III. Next Steps
The consultation period will run until April 20, 2016. A stakeholder conference will take place with the Commission in mid-March to further discuss the economic and social impacts of the potential changes. Subsequently, the Commission will collect and analyze all relevant evidence in order to draft an Impact Assessment (IA)Report. The draft will then be reviewed by the Commission’s Regulatory Scrutiny Board, which will issue an opinion on it. If the Board provides a positive opinion, the IA Report and the accompanying policy initiative, which may comprise one of the options listed above, can then proceed to the adoption process.
If you would like assistance in making a submission to the Commission, or have any questions with respect to the issues addressed herein, please contact François-Charles Laprévote or Till Müller-Ibold at the Brussels office of Cleary Gottlieb or any of your contact persons listed at http://www.clearygottlieb.com.
 “Public online consultation concerning a possible change in the methodology to establish dumping in trade defence investigations concerning the People’s Republic of China”. Available at: http://trade.ec.europa.eu/consultations/index.cfm?consul_id=191
 See “College orientation debate on the treatment of China in anti-dumping investigations” at: http://europa.eu/rapid/press-release_MEMO-16-61_en.htm.
 Article 2.2.2, Agreement on Implementation of Article VI of the General Agreement on Tariffs and Trade 1994; Article 2.6 of Regulation (EC) No. 1225/2009.
 General Agreement on Tariffs and Trade (GATT) 1994, annex I, Ad. Article VI.
 Article 15, “Price Comparability in Determining Subsidies and Dumping”, China’s Protocol of Accession to the WTO. Available at: https://www.wto.org/english/thewto_e/acc_e/completeacc_e.htm
 See Article 2.7 (a) and (b).

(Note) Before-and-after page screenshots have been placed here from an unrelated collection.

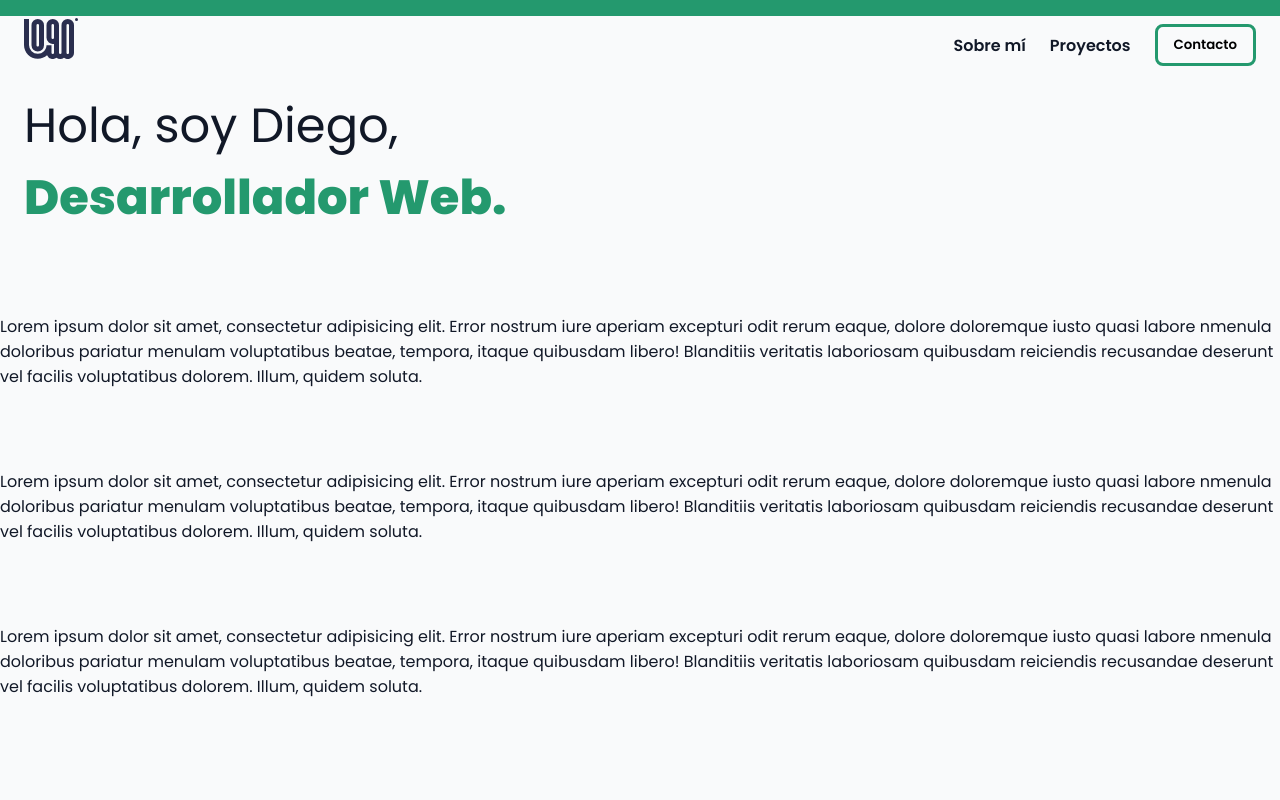
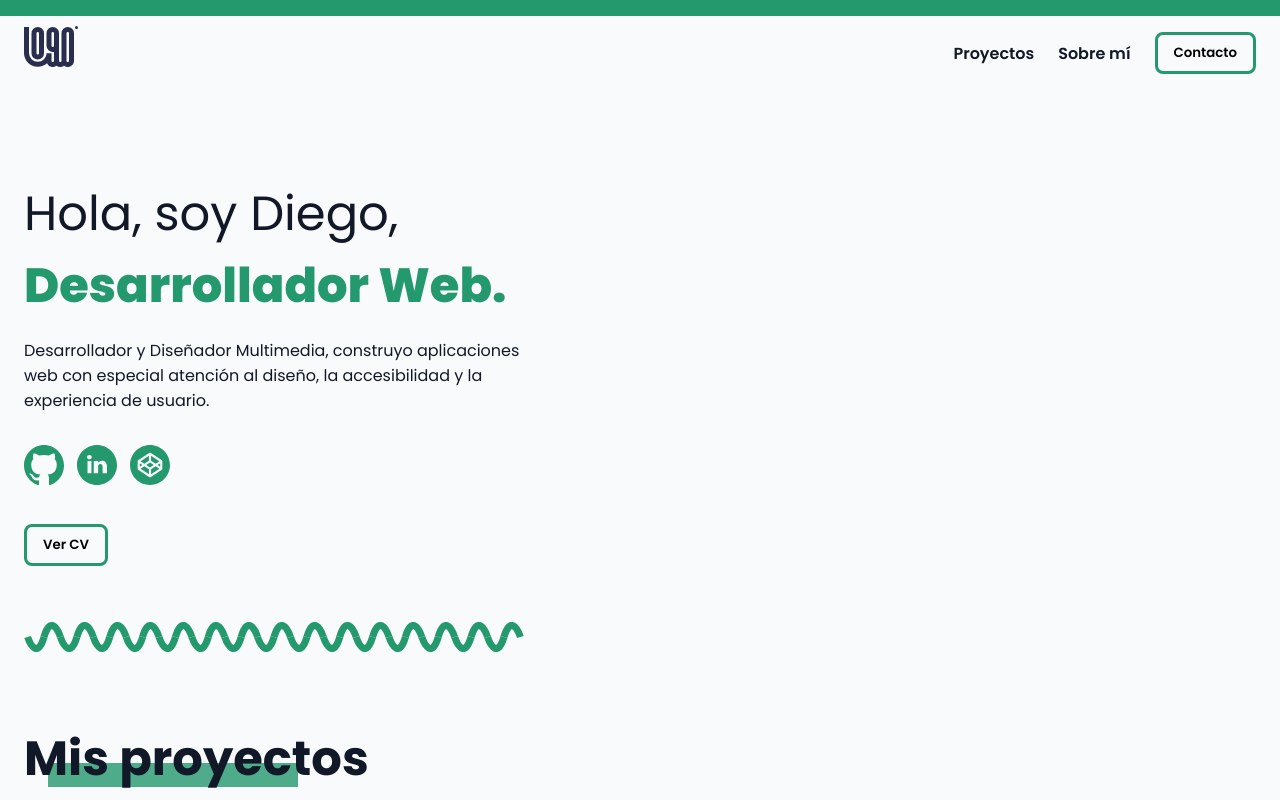
Before and after one commit to DiegoPertierraM/Portfolio-Diego-Pertierra, a website: page index.html in a window 1280 px wide. Shown: the top 800 px of the page. Drawn offline with Linux system fonts and the light colour scheme.

Commit message:
Add first section

```diff
--- a/index.html
+++ b/index.html
@@ -23,8 +23,8 @@
         </h1>
         <nav>
           <menu>
-            <li>Sobre mí</li>
-            <li>Proyectos</li>
+            <li><a href="#projects">Proyectos</a></li>
+            <li><a href="#about">Sobre mí</a></li>
             <li><button class="contact">Contacto</button></li>
           </menu>
         </nav>
@@ -33,6 +33,35 @@
     <main>
       <section id="hero">
         <h2>Hola, soy Diego,<br /><span>Desarrollador Web.</span></h2>
+        <p>
+          Desarrollador y Diseñador Multimedia, construyo aplicaciones web con
+          especial atención al diseño, la accesibilidad y la experiencia de
+          usuario.
+        </p>
+        <section class="socials">
+          <ul>
+            <li>
+              <img src="img/socials/github.svg" alt="Github" width="40px" />
+            </li>
+            <li>
+              <img src="img/socials/linkedin.svg" alt="Linkedin" width="40px" />
+            </li>
+            <li>
+              <img src="img/socials/codepen.svg" alt="Codepen" width="40px" />
+            </li>
+          </ul>
+        </section>
+        <button class="contact showCv">Ver CV</button>
+      </section>
+      <img
+        src="img/wavy-line.svg"
+        alt="Línea ondulada de separación"
+        class="separation-line"
+        width="500px"
+      />
+      <section id="projects">
+        <h2>Mis proyectos</h2>
+        <div class="title-underline"></div>
       </section>
       <p>
         Lorem ipsum dolor sit amet, consectetur adipisicing elit. Error nostrum
--- a/main.js
+++ b/main.js
@@ -4,15 +4,14 @@ const onScroll = () => {
   const scrollPosition = window.scrollY;
 
   const changeOnScrollDown = () => {
-    const menuButton = document.querySelector(".contact");
-    document.querySelector(".menu-highlight").style.height = "5rem";
+    const menuButton = document.querySelector("menu .contact");
+    document.querySelector(".menu-highlight").style.height = "6rem";
     document.querySelector("menu").style.color = "var(--white)";
-    document.querySelector(".contact").style.border =
-      "0.2rem solid var(--white)";
+    menuButton.style.border = "0.2rem solid var(--white)";
   };
 
   const changeOnScrollUp = () => {
-    const menuButton = document.querySelector(".contact");
+    const menuButton = document.querySelector("menu .contact");
     document.querySelector(".menu-highlight").style.height = "1rem";
     document.querySelector("menu").style.color = "var(--black)";
     menuButton.style.border = "0.2rem solid var(--green)";
@@ -35,3 +34,8 @@ const onScroll = () => {
 };
 
 window.addEventListener("scroll", onScroll);
+
+document.querySelector(".showCv").addEventListener("click", () => {
+  window.location.href =
+    "https://drive.google.com/drive/u/2/folders/16XkgexZRrCOHoBAuCWLtXSEzrfGN5KK_";
+});
--- a/style.css
+++ b/style.css
@@ -2,6 +2,17 @@
   --white: #f9fafb;
   --black: #111827;
   --green: #24996e;
+}
+
+*::selection {
+  /* Change highlight background color to black */
+  background: #90ffb3;
+  /* Change highlight text color to red */
+  color: var(--black);
+}
+
+html {
+  scroll-behavior: smooth;
 }
 
 body {
@@ -12,7 +23,7 @@ body {
   background-color: var(--white);
 }
 
-p {
+p:not(:first-of-type) {
   margin-block: 5rem;
 }
 
@@ -22,20 +33,53 @@ h3,
 h4,
 h5 {
   margin: 0;
+  margin-block: 0;
+  padding: 0;
+}
+
+a {
+  text-decoration: none;
+  color: var(--black);
 }
 
 ul,
 menu {
   list-style: none;
+  padding: 0;
 }
 
 section {
+  margin-block: 1.5rem;
   padding-inline: 1.5rem;
+}
+
+section h2 {
+  color: var(--black);
+  margin-block: 1rem;
+  font-size: 3rem;
+}
+
+#projects {
+  position: relative;
+  margin-block-start: 4rem;
+  scroll-margin-top: 6rem;
+}
+
+.title-underline {
+  position: absolute;
+  z-index: -1;
+  bottom: 0.5rem;
+  left: 3rem;
+  background-color: var(--green);
+  height: 1.5rem;
+  width: 250px;
+  filter: opacity(0.8);
 }
 
 header {
   position: sticky;
   top: 0;
+  z-index: 9;
 
   .menu-highlight {
     position: absolute;
@@ -50,7 +94,7 @@ header {
     display: flex;
     justify-content: space-between;
     align-items: center;
-    padding-block: 0.5rem;
+    padding-block: 1rem;
     padding-inline: 1.5rem;
 
     menu {
@@ -58,8 +102,23 @@ header {
       align-items: center;
       gap: 1.5rem;
 
+      a {
+        transition: 0.25s color;
+      }
+
+      a:hover {
+        color: var(--green);
+      }
+
       li {
         font-weight: 600;
+      }
+
+      .contact-scroll:hover {
+        background-color: var(--white);
+      }
+    }
+  }
 }
 
 .contact {
@@ -80,15 +139,11 @@ header {
   background-color: var(--green);
 }
 
-      .contact-scroll:hover {
-        background-color: var(--white);
-      }
-    }
-  }
-}
+main {
+  section#hero {
+    padding-block: 2rem;
 
-main {
-  section#hero > h2 {
+    h2 {
       font-size: 3rem;
       font-weight: 400;
 
@@ -97,4 +152,24 @@ main {
         font-weight: 800;
       }
     }
+
+    p {
+      max-width: 50ch;
     }
+
+    .socials {
+      margin-block: 2rem;
+      padding-inline: 0;
+
+      ul {
+        display: flex;
+        align-items: center;
+        gap: 0.8rem;
+      }
+    }
+  }
+}
+
+.separation-line {
+  padding-inline: 1.5rem;
+}
```
Also changed, not shown: img/socials/codepen.svg (added), img/socials/github.svg (added), img/socials/linkedin.svg (added), img/wavy-line.svg (added). Lines whose indentation alone changed are shown as unchanged.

 For example, the producer should show that business decisions and costs are made in response to normal market conditions and without significant state interference; there is a clear set of accounting records; and the production and financial situations of firms are not subject to significant distortions carried over from the former non-market economy system.
 I.e. Vietnam, Armenia and Kazakhstan
 See “Anti-Dumping/Anti-Subsidy Safeguard Statistics Covering the First Eleven Months of 2015, at: http://trade.ec.europa.eu/doclib/docs/2015/june/tradoc_153518.pdf
 See Article 15(d) of China’s Protocol of Accession to the WTO which states that “the provisions of subparagraph (a)(ii) shall expire 15 years after the date of accession”.
 Regulation (EC) No. 597/2009 of 11 June 2009 on protection against subsidised imports from countries not members of the European Community. OJ L188/93? 18.07.2009. Available at: http://eur-lex.europa.eu/LexUriServ/LexUriServ.do?uri=OJ:L:2009:188:0093:0126:EN:PDF
 See “Inception Impact Assessment” at http://ec.europa.eu/smart-regulation/roadmaps/docs/2016_trade_002_dumping_investigations_china_en.pdf
 While the consultation is triggered by the expiry of the specific WTO provision concerning China, it makes clear that the Commission may also envisage removing other countries from the list of NMEs.
 See “Open public consultation regarding the possible change in the methodology to establish dumping/subsidization in trade defence investigations concerning the Peoples’ Republic of China”. Available at: http://trade.ec.europa.eu/doclib/docs/2016/february/tradoc_154258.pdf at p. 2.